Libyan leader Col Muammar Gaddafi has told state TV that Osama Bin Laden and his followers are to blame for the protests wracking his country.
In a phone call from the town of al-Zawiya played live on TV, Col Gaddafi said young people were being duped with drugs and alcohol to take part in destruction and sabotage.
Col Gaddafi is battling to shore up control of Tripoli and western areas. Protesters have been consolidating gains in cities in the east.
The telephone call was said to be an address to the people of al-Zawiya, 50km west of the capital, where there has been renewed gunfire reported in the streets. Col Gaddafi said the protesters had no genuine demands and were being dictated to by the al-Qaeda leader.
Bin Laden ... this is the enemy who is manipulating people. Do not be swayed by Bin Laden, he said.
It is obvious now that this issue is run by al-Qaeda. Those armed youngsters, our children, are incited by people who are wanted by America and the Western world”
He said the young protesters were trigger happy and they shoot especially when they are stoned with drugs.
He said that Libya was not like Egypt and Tunisia, which have seen their leaders deposed because the people of Libya had in their own hands the instrument to change their lives through committees.
This is your country and it is up to you how to deal with it, he said.
Calling the situation in al-Zawiya a farce, he urged families to rein in their sons, saying many of the protesters were underage and beyond the reach of the law.

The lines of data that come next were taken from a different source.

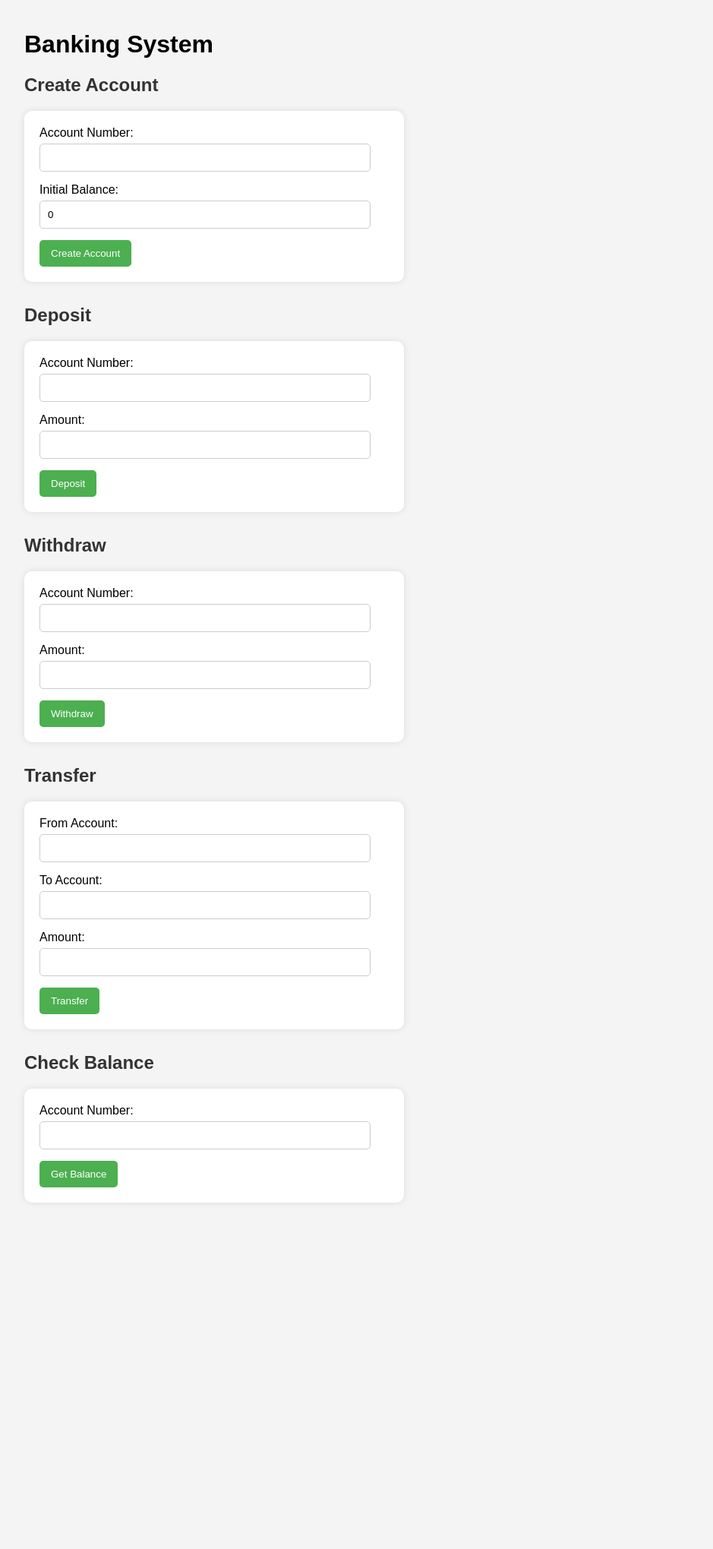
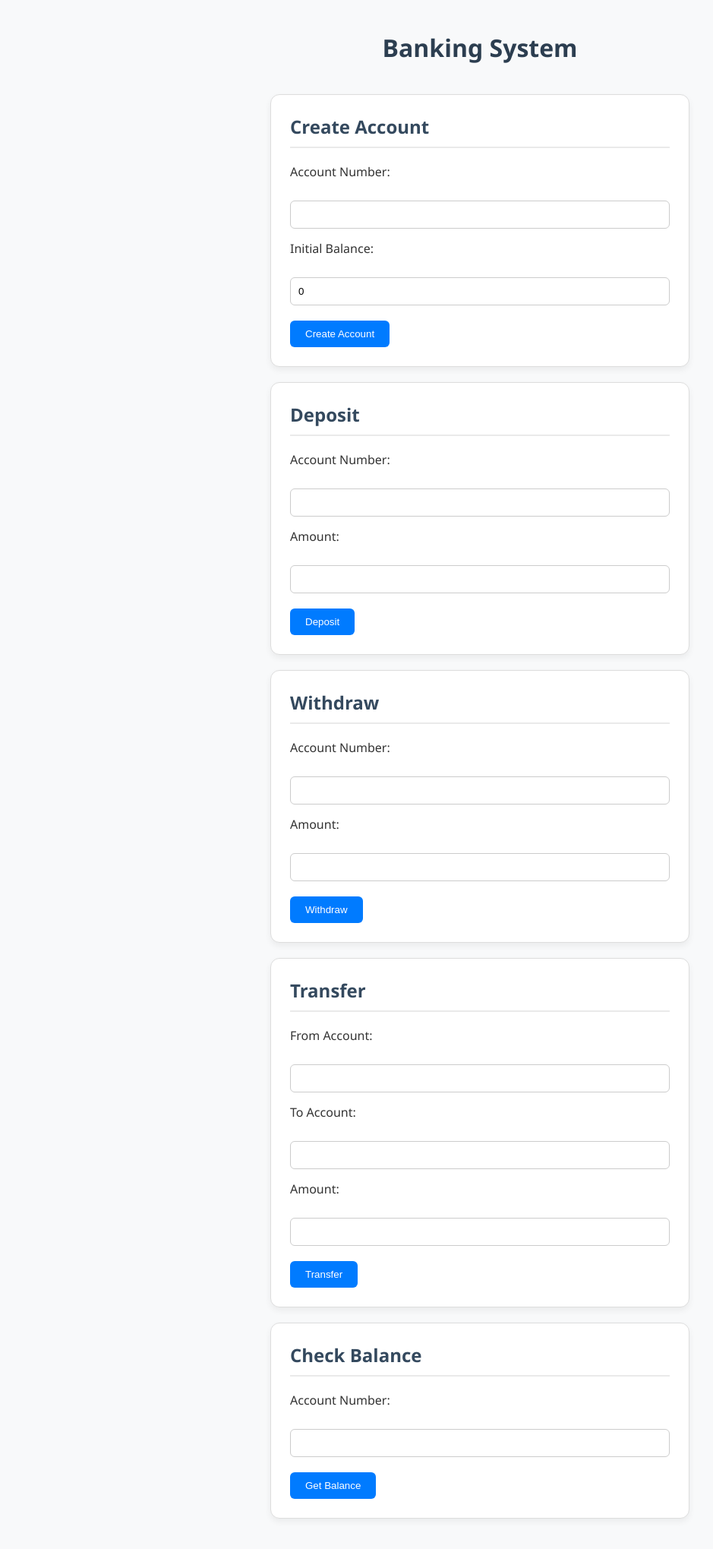
Before and after one commit to t0m0h1/Flask-Banking-Program, a Flask app: page / in a window 1280 px wide. Shown: the whole page at 76% size, without its empty margins (8-947 px from the left). Before the commit the page ends 1563 px from the top, so only its background shows below. Run offline with Flask 3, Linux system fonts and the light colour scheme.

Commit message:
Update index.html: Replace inline styles with external stylesheet and change title

```diff
--- /dev/null
+++ b/static/style.css
@@ -0,0 +1,90 @@
+/* style.css */
+
+body {
+    font-family: 'Segoe UI', Tahoma, Geneva, Verdana, sans-serif;
+    background-color: #f8f9fa;
+    margin: 0;
+    padding: 20px;
+    color: #333;
+}
+
+h1 {
+    text-align: center;
+    color: #2c3e50;
+    margin-bottom: 40px;
+}
+
+.section {
+    background-color: #fff;
+    border: 1px solid #ddd;
+    border-radius: 12px;
+    padding: 25px;
+    margin: 20px auto;
+    max-width: 500px;
+    box-shadow: 0 4px 8px rgba(0, 0, 0, 0.06);
+}
+
+.section h2 {
+    margin-top: 0;
+    color: #34495e;
+    border-bottom: 2px solid #eaeaea;
+    padding-bottom: 10px;
+}
+
+form label {
+    display: block;
+    margin-top: 15px;
+    font-weight: 500;
+}
+
+input[type="text"],
+input[type="number"] {
+    width: 100%;
+    padding: 10px;
+    margin-top: 5px;
+    border: 1px solid #ccc;
+    border-radius: 6px;
+    box-sizing: border-box;
+    transition: border-color 0.3s ease;
+}
+
+input[type="text"]:focus,
+input[type="number"]:focus {
+    border-color: #007bff;
+    outline: none;
+}
+
+input[type="submit"] {
+    margin-top: 20px;
+    padding: 10px 20px;
+    background-color: #007bff;
+    color: #fff;
+    border: none;
+    border-radius: 6px;
+    cursor: pointer;
+    transition: background-color 0.3s ease;
+}
+
+input[type="submit"]:hover {
+    background-color: #0056b3;
+}
+
+#message {
+    text-align: center;
+    margin: 20px auto;
+    max-width: 500px;
+    font-weight: 600;
+    padding: 10px;
+    border-radius: 6px;
+}
+
+@media (max-width: 600px) {
+    .section {
+        padding: 20px;
+        margin: 10px;
+    }
+
+    input[type="submit"] {
+        width: 100%;
+    }
+}
--- a/templates/index.html
+++ b/templates/index.html
@@ -2,46 +2,9 @@
 <html lang="en">
 <head>
     <meta charset="UTF-8">
-    <title>Banking Interface</title>
-    <style>
-        body {
-            font-family: Arial, sans-serif;
-            margin: 40px;
-            background-color: #f4f4f4;
-        }
-        h2 {
-            color: #333;
-        }
-        form {
-            background: #fff;
-            padding: 20px;
-            margin-bottom: 30px;
-            border-radius: 10px;
-            box-shadow: 0 0 10px rgba(0,0,0,0.1);
-        }
-        input[type="text"], input[type="number"] {
-            padding: 10px;
-            width: 90%;
-            margin-top: 5px;
-            margin-bottom: 15px;
-            border-radius: 5px;
-            border: 1px solid #ccc;
-        }
-        input[type="submit"] {
-            background-color: #4CAF50;
-            color: white;
-            border: none;
-            padding: 10px 15px;
-            cursor: pointer;
-            border-radius: 5px;
-        }
-        input[type="submit"]:hover {
-            background-color: #45a049;
-        }
-        .section {
-            max-width: 500px;
-        }
-    </style>
+    <meta name="viewport" content="width=device-width, initial-scale=1.0">
+    <link rel="stylesheet" href="../static/style.css">
+    <title>Banking System</title>
 </head>
 <body>
 
```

But he also vowed that those carrying out violent protests should be put on trial.
This was Col Gaddafi's second live TV appearance since the protests erupted on 15 February. On Tuesday he said he would die a martyr in Libya and fight to the last drop” of his blood.
Heavy gunfire has been reported in al-Zawiya and reports of a police station on fire.
Zuara, 120km west of Tripoli, was said to be in the hands of anti-government militias and defence committees of civilians with no sign of police. Fighting is reported between pro- and anti-government forces in Misrata, Libya's third-biggest city, 200km east of Tripoli.
But Tripoli, under government control, and cities in the east, held by the protesters, are generally said to be calm.